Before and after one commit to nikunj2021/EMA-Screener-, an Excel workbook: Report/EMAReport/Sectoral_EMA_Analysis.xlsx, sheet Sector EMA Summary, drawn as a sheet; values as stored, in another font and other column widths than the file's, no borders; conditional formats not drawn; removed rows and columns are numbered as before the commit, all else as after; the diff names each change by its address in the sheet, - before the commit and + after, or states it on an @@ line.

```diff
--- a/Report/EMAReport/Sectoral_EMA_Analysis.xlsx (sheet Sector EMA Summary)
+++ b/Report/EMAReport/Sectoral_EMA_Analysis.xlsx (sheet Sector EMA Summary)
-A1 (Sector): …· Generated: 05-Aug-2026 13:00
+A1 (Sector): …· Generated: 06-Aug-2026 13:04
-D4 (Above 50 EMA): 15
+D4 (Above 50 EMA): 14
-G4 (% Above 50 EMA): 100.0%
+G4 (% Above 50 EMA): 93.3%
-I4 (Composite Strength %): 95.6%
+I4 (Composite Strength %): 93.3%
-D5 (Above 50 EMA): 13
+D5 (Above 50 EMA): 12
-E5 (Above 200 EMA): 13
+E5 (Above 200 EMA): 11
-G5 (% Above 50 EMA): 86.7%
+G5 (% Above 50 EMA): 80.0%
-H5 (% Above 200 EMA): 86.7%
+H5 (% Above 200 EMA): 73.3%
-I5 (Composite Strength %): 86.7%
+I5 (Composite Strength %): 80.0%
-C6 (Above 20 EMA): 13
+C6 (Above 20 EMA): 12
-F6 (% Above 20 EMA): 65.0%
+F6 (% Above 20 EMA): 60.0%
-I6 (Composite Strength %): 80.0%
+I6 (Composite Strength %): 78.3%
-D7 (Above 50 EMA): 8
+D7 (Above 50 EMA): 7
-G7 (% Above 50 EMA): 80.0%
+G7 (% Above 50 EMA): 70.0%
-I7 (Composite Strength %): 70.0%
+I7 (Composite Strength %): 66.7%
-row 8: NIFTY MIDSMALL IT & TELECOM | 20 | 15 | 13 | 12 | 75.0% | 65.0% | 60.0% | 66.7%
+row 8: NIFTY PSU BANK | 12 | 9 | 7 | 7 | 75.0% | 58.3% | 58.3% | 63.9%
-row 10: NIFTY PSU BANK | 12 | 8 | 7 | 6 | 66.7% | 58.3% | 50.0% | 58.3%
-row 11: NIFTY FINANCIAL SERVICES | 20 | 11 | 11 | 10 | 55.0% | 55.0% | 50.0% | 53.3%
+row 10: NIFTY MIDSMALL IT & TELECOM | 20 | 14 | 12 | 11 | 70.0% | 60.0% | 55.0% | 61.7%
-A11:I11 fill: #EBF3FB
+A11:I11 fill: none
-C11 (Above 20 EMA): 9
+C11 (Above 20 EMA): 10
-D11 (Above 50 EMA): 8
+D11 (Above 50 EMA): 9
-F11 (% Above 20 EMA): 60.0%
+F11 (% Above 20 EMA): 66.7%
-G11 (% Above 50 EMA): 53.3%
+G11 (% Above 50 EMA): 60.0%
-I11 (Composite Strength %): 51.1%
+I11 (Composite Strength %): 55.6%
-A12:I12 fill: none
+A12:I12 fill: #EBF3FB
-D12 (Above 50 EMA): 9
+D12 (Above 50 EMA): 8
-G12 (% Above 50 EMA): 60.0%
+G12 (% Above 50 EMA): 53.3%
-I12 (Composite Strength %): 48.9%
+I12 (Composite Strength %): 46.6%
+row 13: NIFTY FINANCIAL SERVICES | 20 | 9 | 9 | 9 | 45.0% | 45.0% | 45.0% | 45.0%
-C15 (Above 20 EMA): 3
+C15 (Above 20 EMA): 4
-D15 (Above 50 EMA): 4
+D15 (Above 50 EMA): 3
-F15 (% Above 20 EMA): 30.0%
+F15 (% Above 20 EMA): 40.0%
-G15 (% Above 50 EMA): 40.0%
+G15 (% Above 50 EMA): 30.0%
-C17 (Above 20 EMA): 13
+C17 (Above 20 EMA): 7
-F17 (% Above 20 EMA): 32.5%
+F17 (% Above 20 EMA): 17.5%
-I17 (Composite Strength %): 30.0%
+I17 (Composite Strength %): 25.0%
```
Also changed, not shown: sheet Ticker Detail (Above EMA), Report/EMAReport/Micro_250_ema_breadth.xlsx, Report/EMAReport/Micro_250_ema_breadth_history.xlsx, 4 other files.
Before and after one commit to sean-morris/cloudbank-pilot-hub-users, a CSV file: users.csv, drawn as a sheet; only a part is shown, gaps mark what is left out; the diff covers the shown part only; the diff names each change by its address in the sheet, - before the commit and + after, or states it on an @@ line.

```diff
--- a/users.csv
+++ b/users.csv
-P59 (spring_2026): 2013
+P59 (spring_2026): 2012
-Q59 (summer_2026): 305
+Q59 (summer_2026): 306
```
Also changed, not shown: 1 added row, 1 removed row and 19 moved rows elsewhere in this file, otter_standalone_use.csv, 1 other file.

+---+

The task
Output an exact copy of each record.

Exercise output
Before and after one commit to nikunj2021/EMA-Screener-, an Excel workbook: Report/EMAReport/Sectoral_EMA_Analysis.xlsx, sheet Sector EMA Summary, drawn as a sheet; values as stored, in another font and other column widths than the file's, no borders; conditional formats not drawn; removed rows and columns are numbered as before the commit, all else as after; the diff names each change by its address in the sheet, - before the commit and + after, or states it on an @@ line.

```diff
--- a/Report/EMAReport/Sectoral_EMA_Analysis.xlsx (sheet Sector EMA Summary)
+++ b/Report/EMAReport/Sectoral_EMA_Analysis.xlsx (sheet Sector EMA Summary)
-A1 (Sector): …· Generated: 05-Aug-2026 13:00
+A1 (Sector): …· Generated: 06-Aug-2026 13:04
-D4 (Above 50 EMA): 15
+D4 (Above 50 EMA): 14
-G4 (% Above 50 EMA): 100.0%
+G4 (% Above 50 EMA): 93.3%
-I4 (Composite Strength %): 95.6%
+I4 (Composite Strength %): 93.3%
-D5 (Above 50 EMA): 13
+D5 (Above 50 EMA): 12
-E5 (Above 200 EMA): 13
+E5 (Above 200 EMA): 11
-G5 (% Above 50 EMA): 86.7%
+G5 (% Above 50 EMA): 80.0%
-H5 (% Above 200 EMA): 86.7%
+H5 (% Above 200 EMA): 73.3%
-I5 (Composite Strength %): 86.7%
+I5 (Composite Strength %): 80.0%
-C6 (Above 20 EMA): 13
+C6 (Above 20 EMA): 12
-F6 (% Above 20 EMA): 65.0%
+F6 (% Above 20 EMA): 60.0%
-I6 (Composite Strength %): 80.0%
+I6 (Composite Strength %): 78.3%
-D7 (Above 50 EMA): 8
+D7 (Above 50 EMA): 7
-G7 (% Above 50 EMA): 80.0%
+G7 (% Above 50 EMA): 70.0%
-I7 (Composite Strength %): 70.0%
+I7 (Composite Strength %): 66.7%
-row 8: NIFTY MIDSMALL IT & TELECOM | 20 | 15 | 13 | 12 | 75.0% | 65.0% | 60.0% | 66.7%
+row 8: NIFTY PSU BANK | 12 | 9 | 7 | 7 | 75.0% | 58.3% | 58.3% | 63.9%
-row 10: NIFTY PSU BANK | 12 | 8 | 7 | 6 | 66.7% | 58.3% | 50.0% | 58.3%
-row 11: NIFTY FINANCIAL SERVICES | 20 | 11 | 11 | 10 | 55.0% | 55.0% | 50.0% | 53.3%
+row 10: NIFTY MIDSMALL IT & TELECOM | 20 | 14 | 12 | 11 | 70.0% | 60.0% | 55.0% | 61.7%
-A11:I11 fill: #EBF3FB
+A11:I11 fill: none
-C11 (Above 20 EMA): 9
+C11 (Above 20 EMA): 10
-D11 (Above 50 EMA): 8
+D11 (Above 50 EMA): 9
-F11 (% Above 20 EMA): 60.0%
+F11 (% Above 20 EMA): 66.7%
-G11 (% Above 50 EMA): 53.3%
+G11 (% Above 50 EMA): 60.0%
-I11 (Composite Strength %): 51.1%
+I11 (Composite Strength %): 55.6%
-A12:I12 fill: none
+A12:I12 fill: #EBF3FB
-D12 (Above 50 EMA): 9
+D12 (Above 50 EMA): 8
-G12 (% Above 50 EMA): 60.0%
+G12 (% Above 50 EMA): 53.3%
-I12 (Composite Strength %): 48.9%
+I12 (Composite Strength %): 46.6%
+row 13: NIFTY FINANCIAL SERVICES | 20 | 9 | 9 | 9 | 45.0% | 45.0% | 45.0% | 45.0%
-C15 (Above 20 EMA): 3
+C15 (Above 20 EMA): 4
-D15 (Above 50 EMA): 4
+D15 (Above 50 EMA): 3
-F15 (% Above 20 EMA): 30.0%
+F15 (% Above 20 EMA): 40.0%
-G15 (% Above 50 EMA): 40.0%
+G15 (% Above 50 EMA): 30.0%
-C17 (Above 20 EMA): 13
+C17 (Above 20 EMA): 7
-F17 (% Above 20 EMA): 32.5%
+F17 (% Above 20 EMA): 17.5%
-I17 (Composite Strength %): 30.0%
+I17 (Composite Strength %): 25.0%
```
Also changed, not shown: sheet Ticker Detail (Above EMA), Report/EMAReport/Micro_250_ema_breadth.xlsx, Report/EMAReport/Micro_250_ema_breadth_history.xlsx, 4 other files.
Before and after one commit to sean-morris/cloudbank-pilot-hub-users, a CSV file: users.csv, drawn as a sheet; only a part is shown, gaps mark what is left out; the diff covers the shown part only; the diff names each change by its address in the sheet, - before the commit and + after, or states it on an @@ line.

```diff
--- a/users.csv
+++ b/users.csv
-P59 (spring_2026): 2013
+P59 (spring_2026): 2012
-Q59 (summer_2026): 305
+Q59 (summer_2026): 306
```
Also changed, not shown: 1 added row, 1 removed row and 19 moved rows elsewhere in this file, otter_standalone_use.csv, 1 other file.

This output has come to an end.